New Digital Security Program Doesn’t Protect as Promised

Sept. 29, 2009

AUSTIN, Texas — University of Texas at Austin scientists have shown that they can break "Vanish," a program that promised to self-destruct computer data, such as emails and photographs, and thereby protect a person's privacy.

There is no way to permanently delete any material posted or sent through the Internet, and this leaves people's information vulnerable to breaches in privacy.

Vanish, created by University of Washington researchers, claimed to solve that problem by encoding digital data so that they can only be read for a limited time window, such as eight hours. After that time, the data still exists, but it can no longer be read because the "encryption key" used to access it is no longer available. The data looks like digital gibberish.

The Texas scientists, along with colleagues from Princeton University and the University of Michigan, created a program called "Unvanish" that makes Vanished data recoverable after it should have disappeared.
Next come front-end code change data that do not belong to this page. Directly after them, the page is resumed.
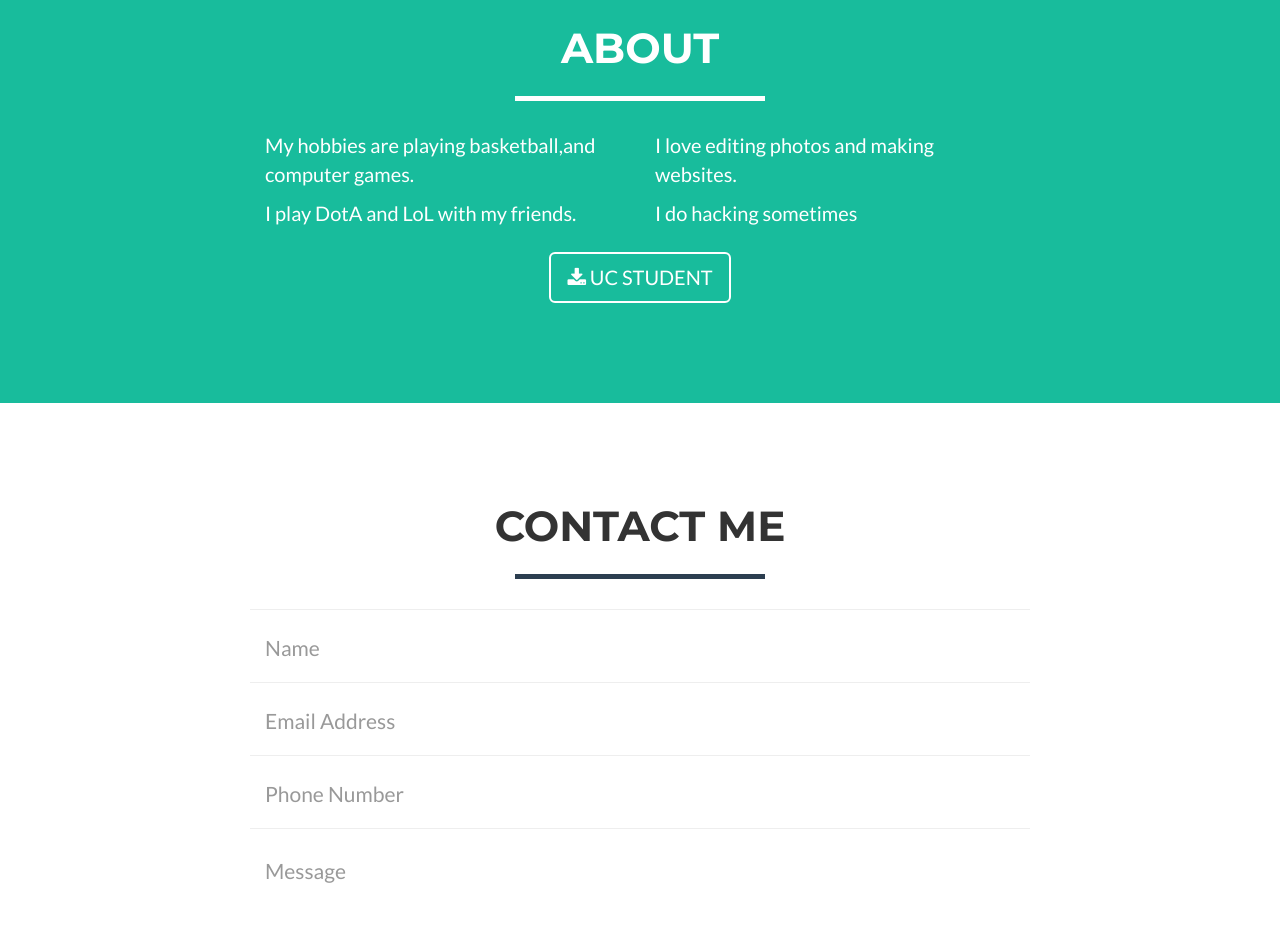
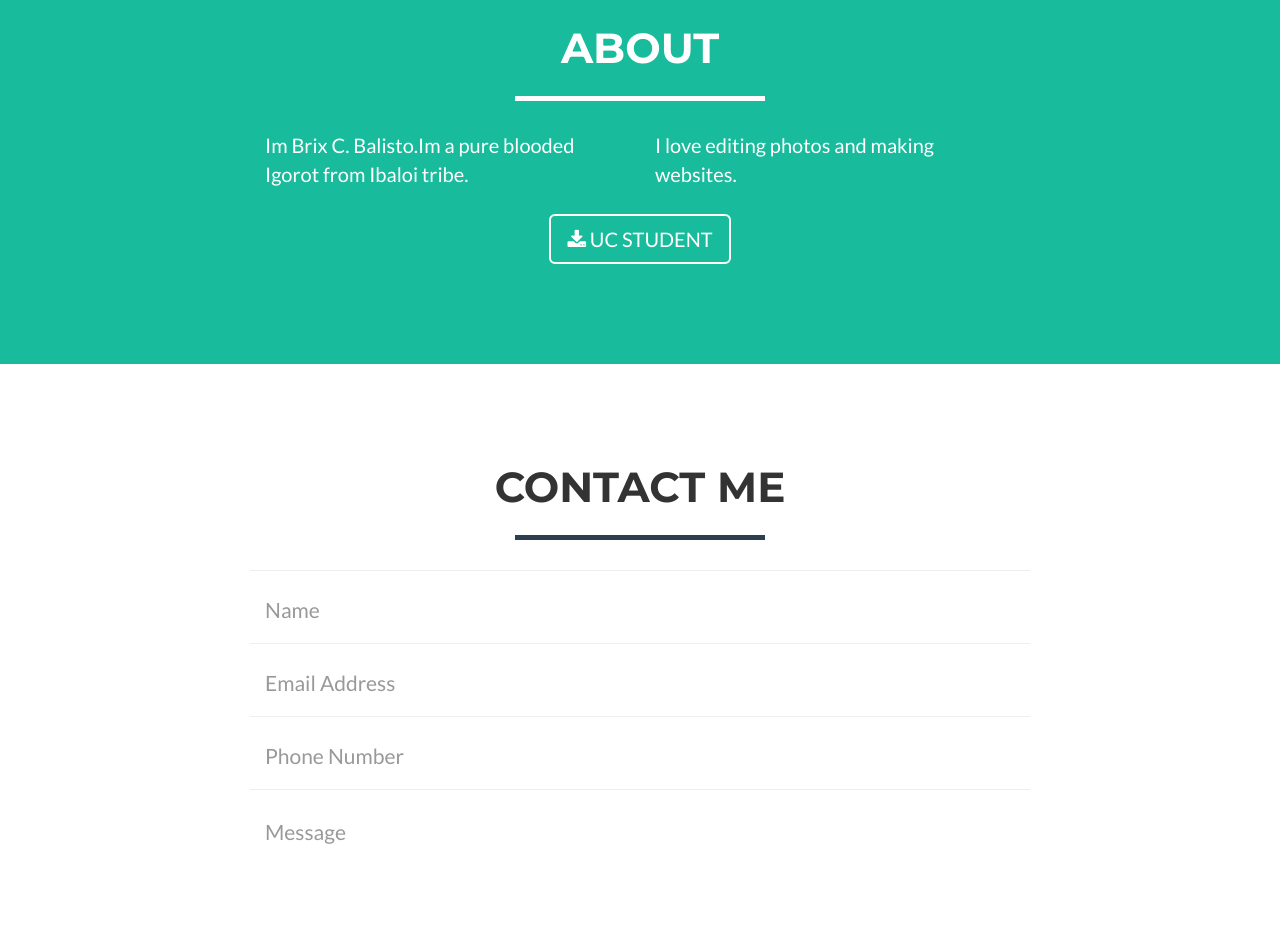
Before and after one commit to BrixBlake/BrixBalisto.github.io, a website: page index.html in a window 1280 px wide. Shown: the part 2140-3071 px from the top of the page. Drawn offline with nearby package versions, Linux system fonts and the light colour scheme.

Commit message:
Update index.html

```diff
--- a/index.html
+++ b/index.html
@@ -167,13 +167,11 @@
             </div>
             <div class="row">
                 <div class="col-lg-4 col-lg-offset-2">
-                    <p>My hobbies are playing basketball,and computer games.</p>
-                    <p>I play DotA and LoL with my friends.</p>
-                </div>
+                    <p>Im Brix C. Balisto.Im a pure blooded Igorot from Ibaloi tribe.</p>
+                   </div>
                 <div class="col-lg-4">
                     <p>I love editing photos and making websites.</p>
-                    <p>I do hacking sometimes</p>
-                </div>
+                  </div>
                 <div class="col-lg-8 col-lg-offset-2 text-center">
                     <a href="#" class="btn btn-lg btn-outline">
                         <i class="fa fa-download"></i> UC STUDENT
```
"Our goal with Unvanish is to discourage people from relying on the privacy of a system that is not actually private," says Emmett Witchel, assistant professor of computer science. "We wish to respect the privacy concerns of people that might be using the Vanish system."

The Vanish system encrypts data and takes advantage of the structure of peer-to-peer file sharing systems to manage encryption keys in a novel way. The keys are split up into many small pieces and stored at many different places on the network.

Unvanish works by collecting and storing anything that looks like a fragment of a Vanish key on the network. Later, when given a message that should have disappeared, the program consults its archive of these fragments and finds the pieces it needs to decrypt the message. Using Unvanish, it is possible to make Vanish messages reappear long after they should have disappeared, nearly 100 percent of the time.

"Messages that self-destruct at a predetermined time would be very useful, especially where privacy is important," says Brent Waters, assistant professor of computer science. "A true self-destruction feature continues to be challenging to provide."

The lead programmer on the Texas research was computer science graduate student Owen Hofmann. Post-doctoral researcher Christopher Rossbach also contributed to the project.

University of Michigan graduate student Scott Wolchok and Assistant Professor J. Alex Halderman and Princeton University Professor Edward Felten and graduate student Nadia Heninger independently broke the Vanish system.

For more information, contact: Lee Clippard, Lady Bird Johnson Wildflower Center, 512-232-0104; Brent Waters, 650-269-9282; Emmett Witchel, 512-232-7889.